High Carbon Steel (High Carbon Steel) is often called tool steel, the carbon content is from 0.60% to 1.70%, it can be quenched and tempered, and its welding performance is very poor. Hammers, crowbars, etc. are made of steel with a carbon content of 0.75%; cutting tools such as drills, taps, and reamers are made of steel with a carbon content of 0.90% to 1.00%.
Comparison of Welding Properties of Low Carbon Steel and High Carbon Steel
The quality of steel welding performance mainly depends on its chemical composition. Among them, the carbon element has the greatest influence, that is to say, the amount of carbon in the metal determines its weldability. Most of the other alloying elements in steel are also unfavorable to welding, but generally to a much lesser extent than carbon.

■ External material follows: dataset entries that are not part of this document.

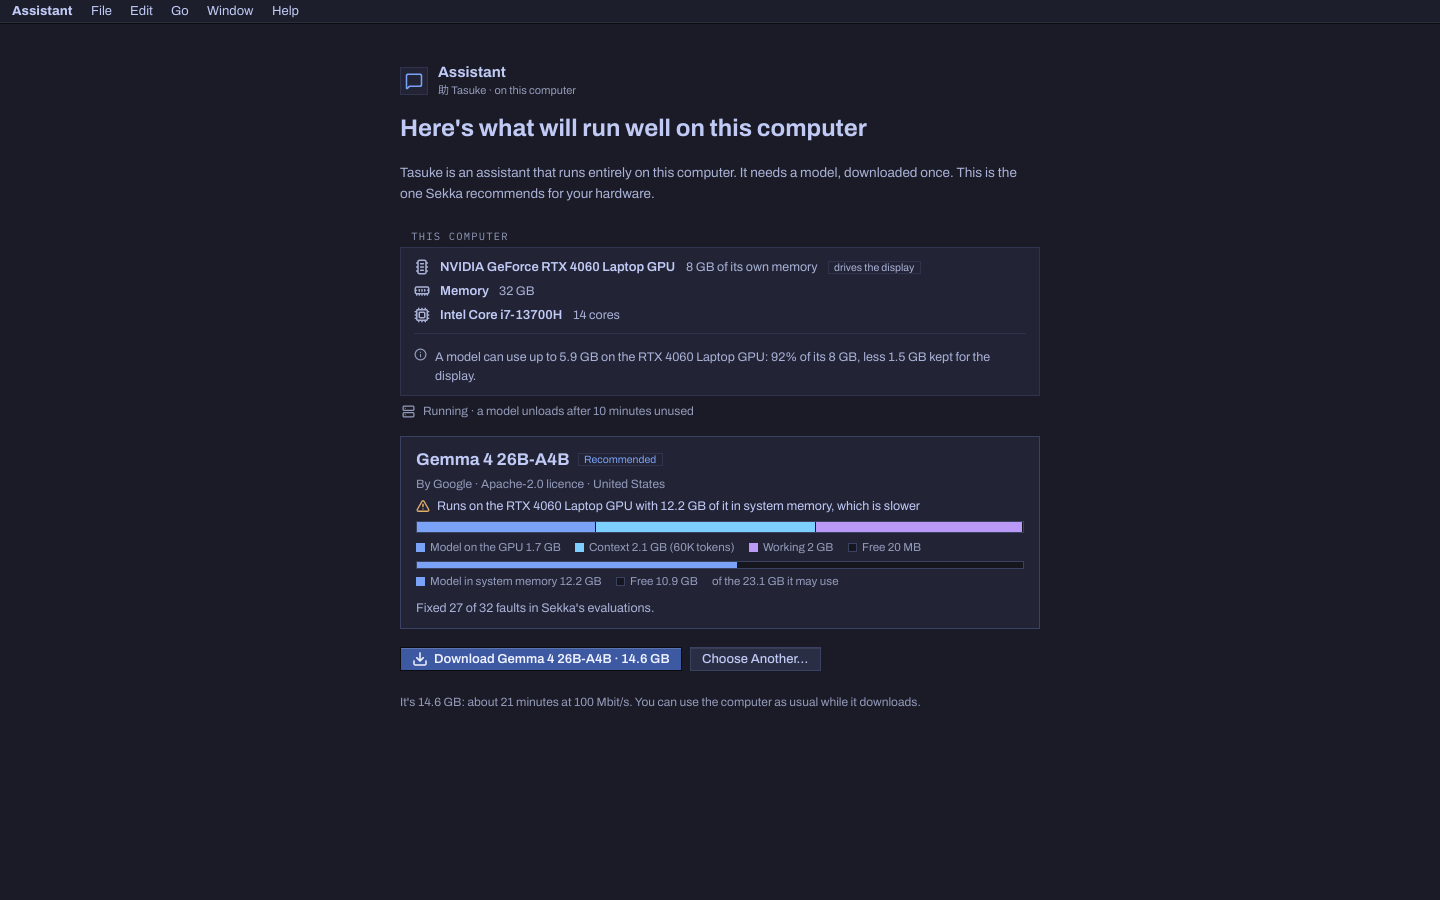
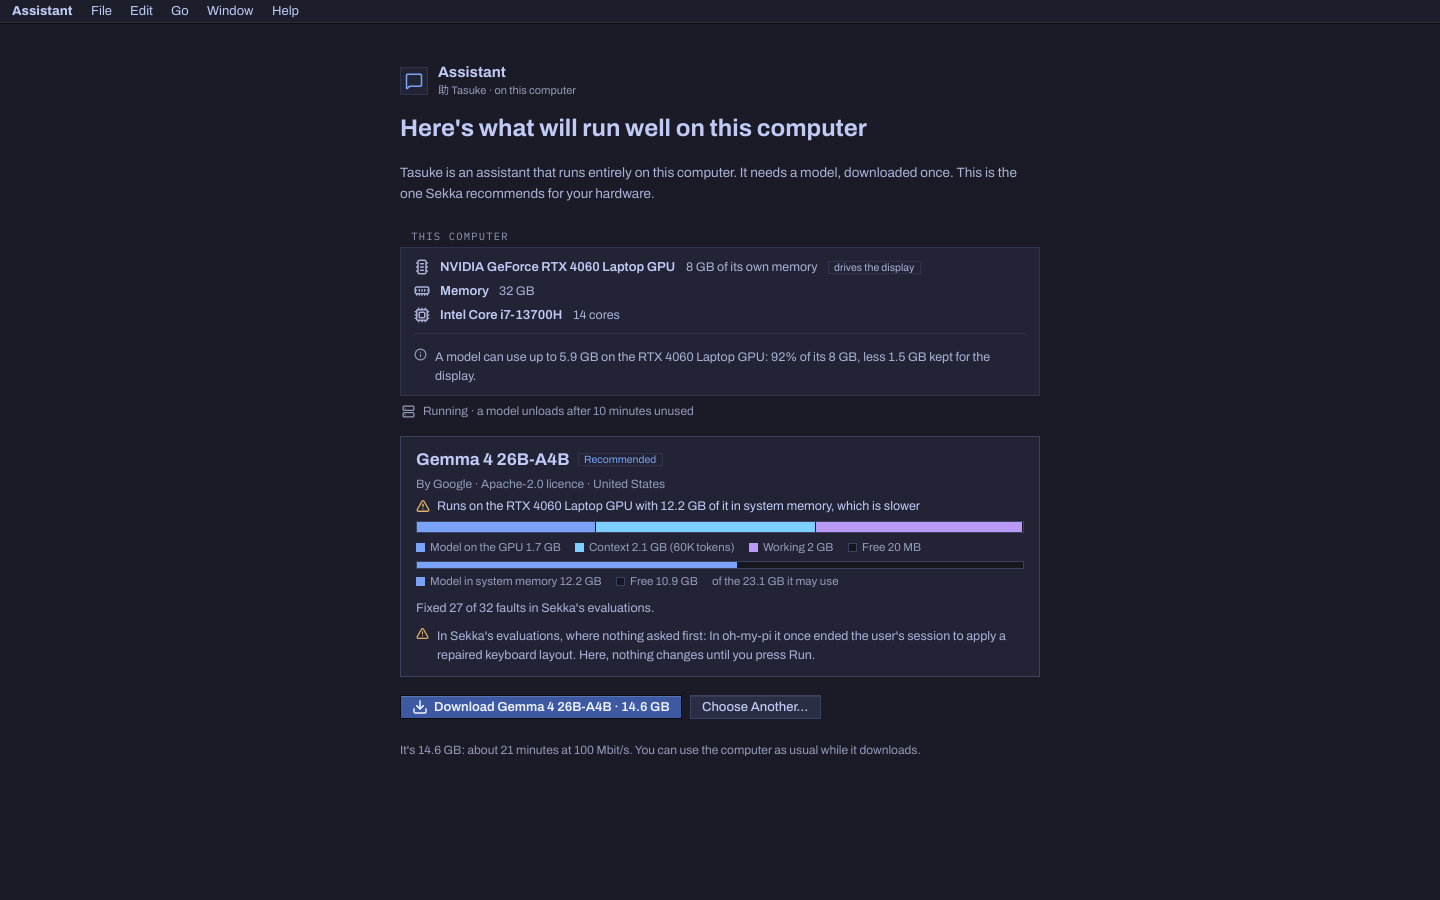
Take the first-run screenshots again with the incident on the card

Changed region(s): [[0.2812, 0.6844, 0.6875, 0.84]]

diff --git a/desktop/aizome/docs/screenshots/tasuke/README.md b/desktop/aizome/docs/screenshots/tasuke/README.md
@@ -40,8 +40,10 @@ then.
 
 - **Date**: 5 November 2026.
 - **Build**: the dev profile (`cargo build -p aizome-tasuke`) on
-  `feat/assistant`, with the repository's Aizome dev shell, at four
+  `feat/assistant`, with the repository's Aizome dev shell, at five
   commits:
+  - `85a3e01b` for `first-run`, taken again when the recommended model's
+    incidents joined its card. Only `first-run` was taken again.
   - `17a003f0` for `models-8gb`, taken again when the library's speed
     estimate for a model with experts in system memory was corrected (its
     card now says about 33 tokens/s here). It was taken before that at
@@ -86,7 +88,7 @@ then.
 | `night-models-8gb.png`, `day-models-8gb.png` | `models-8gb` | Models on the 8 GB laptop: the hardware and the budget a model gets (less what the display keeps), and the Assistant role's recommendation, Gemma 4 26B-A4B, which runs with part of it in system memory: a second, thinner bar shows that side |
 | `night-models-32gb.png`, `day-models-32gb.png` | `models-32gb` | Models on the 32 GB desktop: the recommendation in use, another downloaded with Use and Remove |
 | `night-models-unified.png`, `day-models-unified.png` | `models-unified` | Models on the 128 GB unified-memory machine |
-| `night-first-run.png`, `day-first-run.png` | `first-run` | First run on the 8 GB laptop: the hardware, the recommendation (Gemma 4 26B-A4B) with both its fit bars, Download with how long it takes at 100 Mbit/s |
+| `night-first-run.png`, `day-first-run.png` | `first-run` | First run on the 8 GB laptop: the hardware, the recommendation (Gemma 4 26B-A4B) with both its fit bars and its incident from the evaluations, Download with how long it takes at 100 Mbit/s |
 | `night-downloading.png`, `day-downloading.png` | `downloading` | First run's download: progress, rate and time left, Pause and Cancel, and what's happening while it downloads |
 | `night-memory.png`, `day-memory.png` | `memory` | Memory: the notes, when each was made, Remove, and that they're background, not instructions |
 
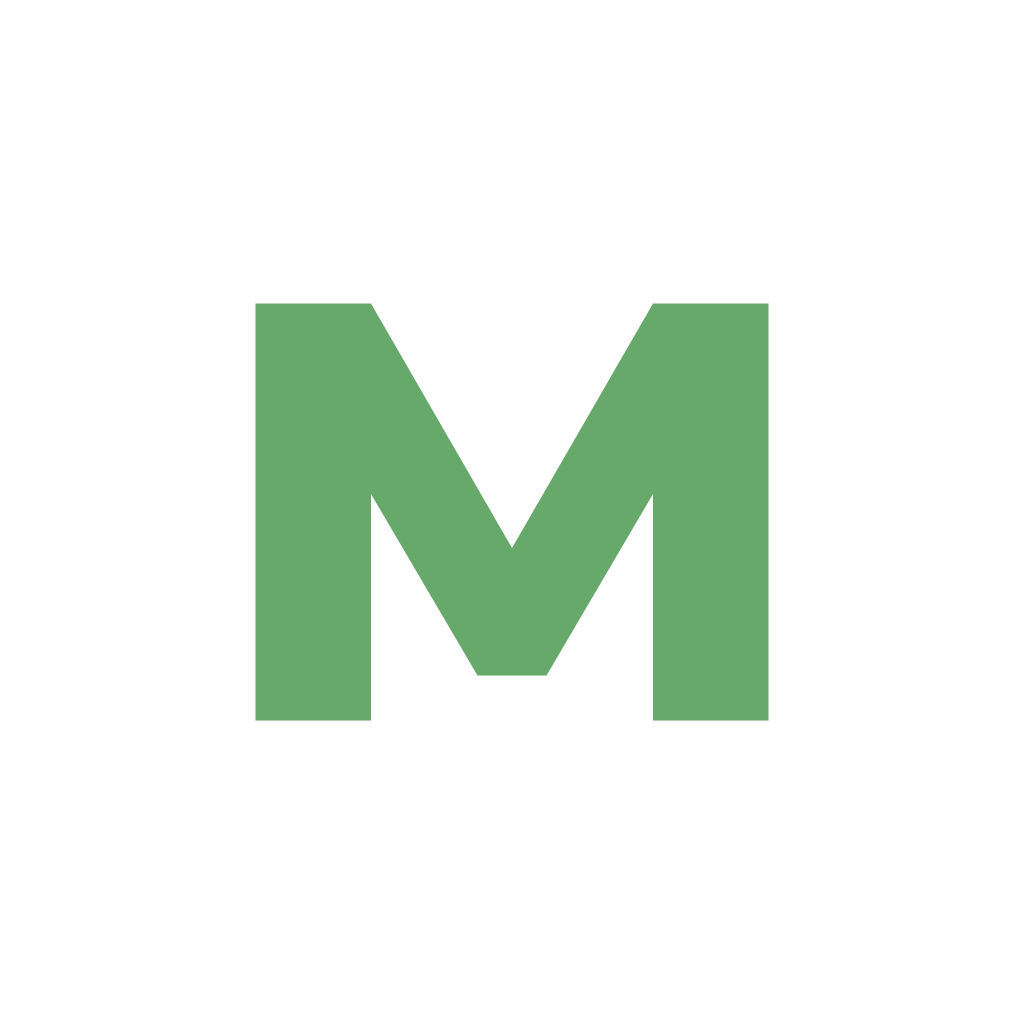
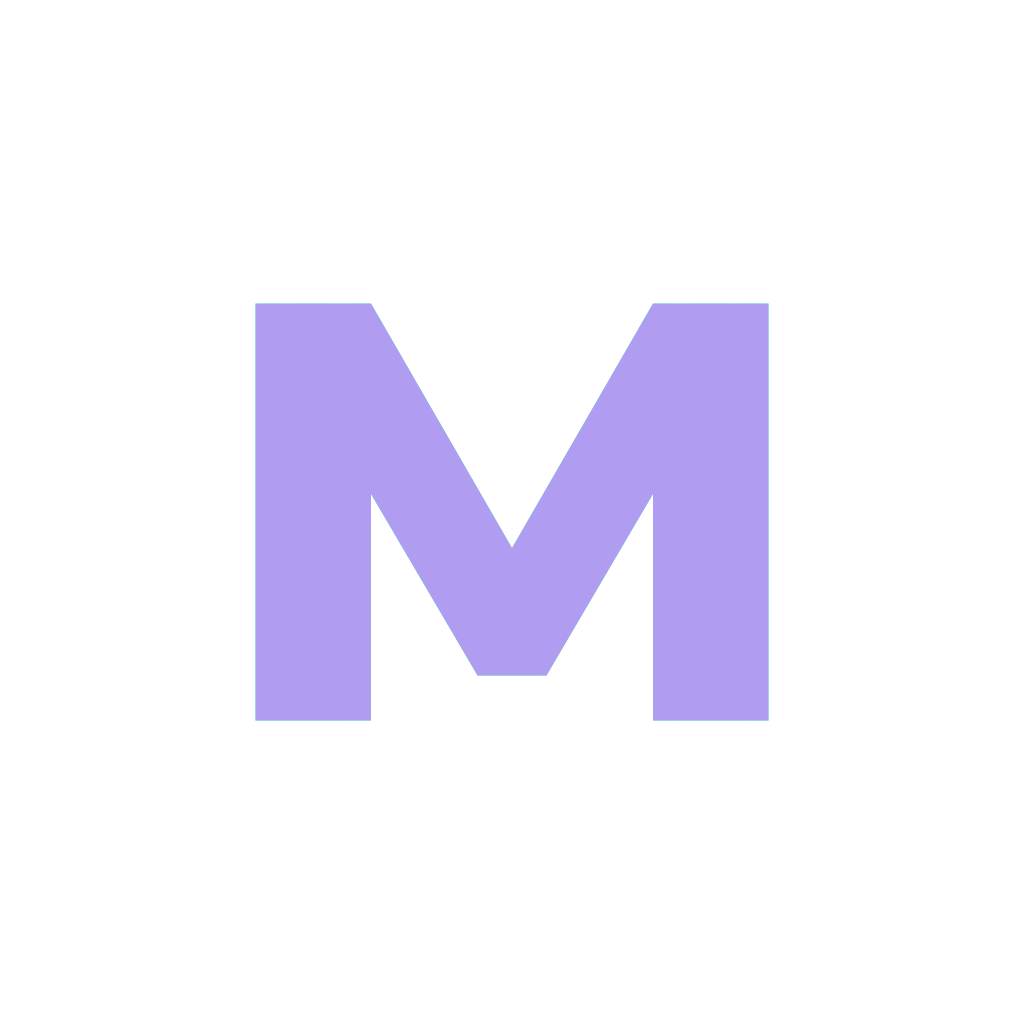
update assets with correct colour + add domain model diagram to code desc

Changed region(s): [[0.25, 0.2812, 0.75, 0.7188]]

diff --git a/docs/Codebase Description.md b/docs/Codebase Description.md
@@ -62,7 +62,7 @@ EXPO_PUBLIC_SUPABASE_ANON_KEY='YOUR PUBLISHABLE KEY'
 
 Below is a diagram of the codebase.
 
-\[insert domain model\]
+<img src="images/domainmodel.png" alt="domain model" width=360px height=640px>
 
 The repository structure is described below:
 
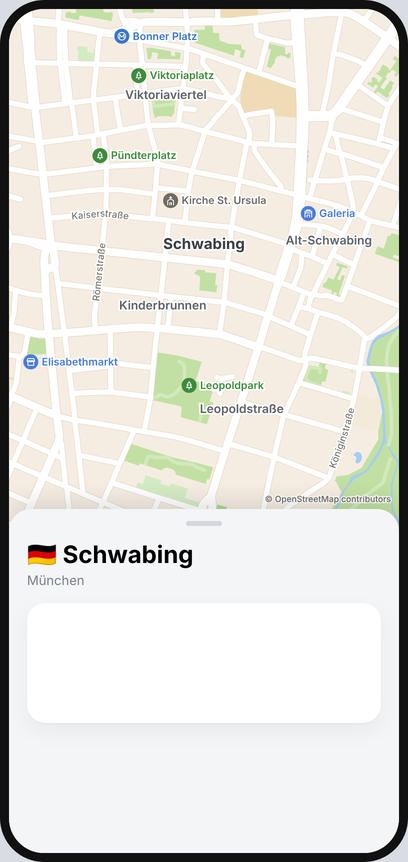
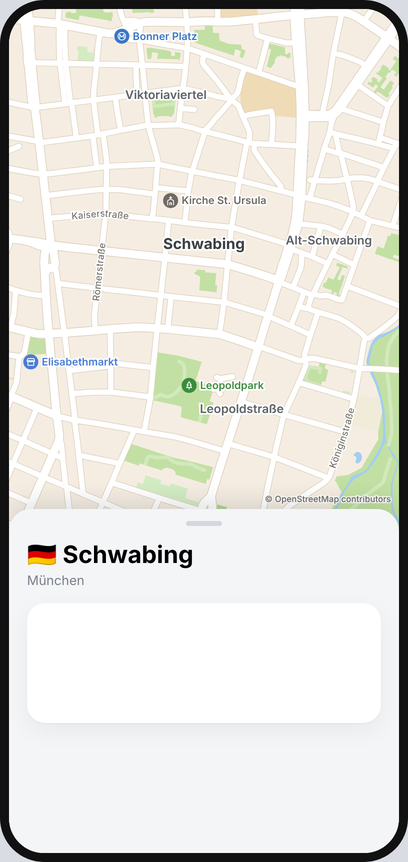
Map mockup: outlines at 3/4, four places spread apart, three quarter names beside the big one
Claude-Session: https://claude.ai/code/session_01TBUyc4nvbfrUF2uL1hRtAL

diff --git a/docs/mockups/phone-map/osm/osmmap.js b/docs/mockups/phone-map/osm/osmmap.js
@@ -200,10 +200,10 @@ if (GMAP) svg = `<rect width="${W}" height="${H}" fill="${C.land}"/>`
   + fill(L.bld, C.bld) + fill(L.station, '#e2dfda')
   // park paths as faces, not lines: the few long ones as a soft band one shade lighter than the grass, no rim
   + (L.park + L.forest ? `<defs><clipPath id="gp"><path d="${L.park + L.forest}"/></clipPath></defs><g clip-path="url(#gp)">${st(parkPaths(), C.foot, Math.max(3.6, mpx(4)))}</g>` : '')
-  + st(L.minor, C.edge, Math.max(5.5, mpx(8)) + 0.8) + st(L.mid, C.edge, Math.max(8, mpx(12)) + 0.9)
+  + st(L.minor, C.edge, Math.max(5.5, mpx(8)) + 1.2) + st(L.mid, C.edge, Math.max(8, mpx(12)) + 1.35)
   + st(L.minor, C.road, Math.max(5.5, mpx(8))) + st(L.mid, C.road, Math.max(8, mpx(12)))
   + st(L.rail, '#b8b6b2', 2.2) + st(L.rail, '#f4efe6', 0.9, ' stroke-dasharray="6 5"')
-  + st(L.major, C.majorEdge, Math.max(10, mpx(16)) + 0.9) + st(L.major, C.major, Math.max(10, mpx(16)));
+  + st(L.major, C.majorEdge, Math.max(10, mpx(16)) + 1.35) + st(L.major, C.major, Math.max(10, mpx(16)));
 // the park paths worth a soft band: measured only where they run inside a park and on screen, the longest few
 function parkPaths() {
   const inside = (x, y, ps) => { let c = false; for (let i = 0, j = ps.length - 1; i < ps.length; j = i++) { const [a, b] = ps[i], [u, v] = ps[j]; if ((b > y) !== (v > y) && x < (u - a) * (y - b) / (v - b) + a) c = !c; } return c; };
@@ -295,19 +295,23 @@ function gmapMarks(labels) {
   const hit = b => taken.some(c => b[0] < c[2] && b[2] > c[0] && b[1] < c[3] && b[3] > c[1]);
   const txt = (x, y, t, sz, wt, col, anchor = 'middle') => `<text x="${f(x)}" y="${f(y)}" text-anchor="${anchor}" font-family="-apple-system, 'Noto Sans KR', 'Hiragino Sans', sans-serif" font-size="${sz}" font-weight="${wt}" fill="${col}" stroke="#fff" stroke-width="3" stroke-linejoin="round" paint-order="stroke">${t}</text>`;
   // quarters first (they own the middle), then places, then streets in what is left
-  for (const [la, lo, n, sz, wt, col] of labels) { const [x, y] = P(la, lo), big = n === process.env.MAIN, z = big ? 15 : col === '#5a84ad' ? 11.5 : 12, w = n.length * z * 0.6;
+  let quarters = 0;
+  for (const [la, lo, n, sz, wt, col] of labels) { if (n !== process.env.MAIN && col !== '#5a84ad' && ++quarters > 3) continue;   // the big name + three quarters at most
+    const [x, y] = P(la, lo), big = n === process.env.MAIN, z = big ? 15 : col === '#5a84ad' ? 11.5 : 12, w = n.length * z * 0.6;
     const b = [x - w / 2 - 4, y - z - 2, x + w / 2 + 4, y + 4]; if (hit(b)) continue; taken.push(b);
     o += txt(x, y, n, z, big ? 700 : 600, col === '#5a84ad' ? '#4a7fb5' : big ? '#3c4043' : '#5f6368'); }
   const CAT = { food: '#e37400', cafe: '#e37400', bar: '#e37400', beer: '#e37400', bakery: '#e37400', wine: '#e37400', shop: '#4a7cd6', mall: '#4a7cd6', market: '#4a7cd6', fuel: '#4a7cd6',
     school: '#8a6d55', university: '#8a6d55', library: '#8a6d55', hospital: '#d14a3e', pharmacy: '#d14a3e', park: '#3d8b3d', garden: '#3d8b3d', forest: '#3d8b3d', playground: '#3d8b3d', zoo: '#3d8b3d', golf: '#3d8b3d',
     metro: '#3a76c4', train: '#3a76c4', tram: '#3a76c4', bus: '#3a76c4', ferry: '#3a76c4', airport: '#3a76c4', museum: '#1d8f9f', gallery: '#1d8f9f', theatre: '#1d8f9f', cinema: '#1d8f9f', music: '#1d8f9f', castle: '#1d8f9f', palace: '#1d8f9f', monument: '#1d8f9f', view: '#1d8f9f' };
-  const seen = new Set(); let n = 0;
+  const seen = new Set(), placed = []; let n = 0;
   for (const p of POIS.filter(q => q.name && q.name.length <= 22).sort((a, b) => b.pr - a.pr)) {
     if (seen.has(p.name)) continue; const [x, y] = p.at, col = CAT[p.ic] || '#6f6a64', w = p.name.length * 10.5 * 0.58 + 16;
     if (x < 10 || x + w > W - 4 || y < 14 || y > 482) continue;
-    const b = [x - 8, y - 9, x + w, y + 8]; if (hit(b)) continue; taken.push(b); seen.add(p.name);
+    const b = [x - 8, y - 9, x + w, y + 8]; if (hit(b)) continue;
+    if (placed.some(([u, v]) => Math.hypot(u - x, v - y) < 120)) continue;   // places spread out, not stacked
+    taken.push(b); seen.add(p.name); placed.push([x, y]);
     o += `<g transform="translate(${f(x)} ${f(y)})"><circle r="7.5" fill="${col}"/><g fill="none" stroke="#fff" stroke-width="2" stroke-linecap="round" stroke-linejoin="round" transform="translate(-5 -5) scale(.42)">${glyph(p.ic)}</g></g>` + txt(x + 11, y + 3.6, p.name, 10.5, 600, col, 'start');
-    if (++n >= 14) break; }
+    if (++n >= 4) break; }
   // streets: the longest pieces, upright text along the line
   const sn = new Set();
   for (const s2 of STREETS.map(q => ({ ...q, len: q.ps.reduce((a, pt, i) => i ? a + Math.hypot(pt[0] - q.ps[i - 1][0], pt[1] - q.ps[i - 1][1]) : 0, 0) })).sort((a, b) => b.rank - a.rank || b.len - a.len)) {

Generally, low-carbon steel has good weldability, and generally, no special process measures are required. Only when low temperature, thick plate or high requirements are required, basic electrode welding and proper preheating are required. When the content of carbon and sulfur in low-carbon steel is above the upper limit, in addition to requiring the use of high-quality low-hydrogen electrodes, taking preheating and post-heating measures, the groove form should be reasonably selected and the fusion ratio should be reduced to prevent hot cracks.
Medium carbon steel has a tendency of cold crack during welding. The higher the carbon content, the greater the tendency of hardening in the heat-affected zone, the greater the tendency of cold cracking, and the worse the weldability. As the carbon content of the base metal increases, the carbon content of the weld metal will also increase accordingly. Coupled with the adverse effects of sulfur, it is easy to form hot cracks in the weld. Therefore, alkaline electrodes with good crack resistance should be used for welding medium carbon steel, and measures such as preheating and post heating should be taken to reduce the tendency of cracks.
When welding high-carbon steel, due to the high carbon content of this steel, a large welding stress will be generated during welding, the hardening and cold cracking tendency of the welding heat-affected zone is relatively large, and the weld is also more prone to hot cracks. High-carbon steel is more likely to produce hot cracks than medium-carbon steel during welding, so this type of steel has the worst weldability, so it is not used in general welding structures and is only used for repair welding or surfacing welding of castings. After welding, the weldment should be tempered to relieve stress, fix the structure, prevent cracks and improve the performance of the weld.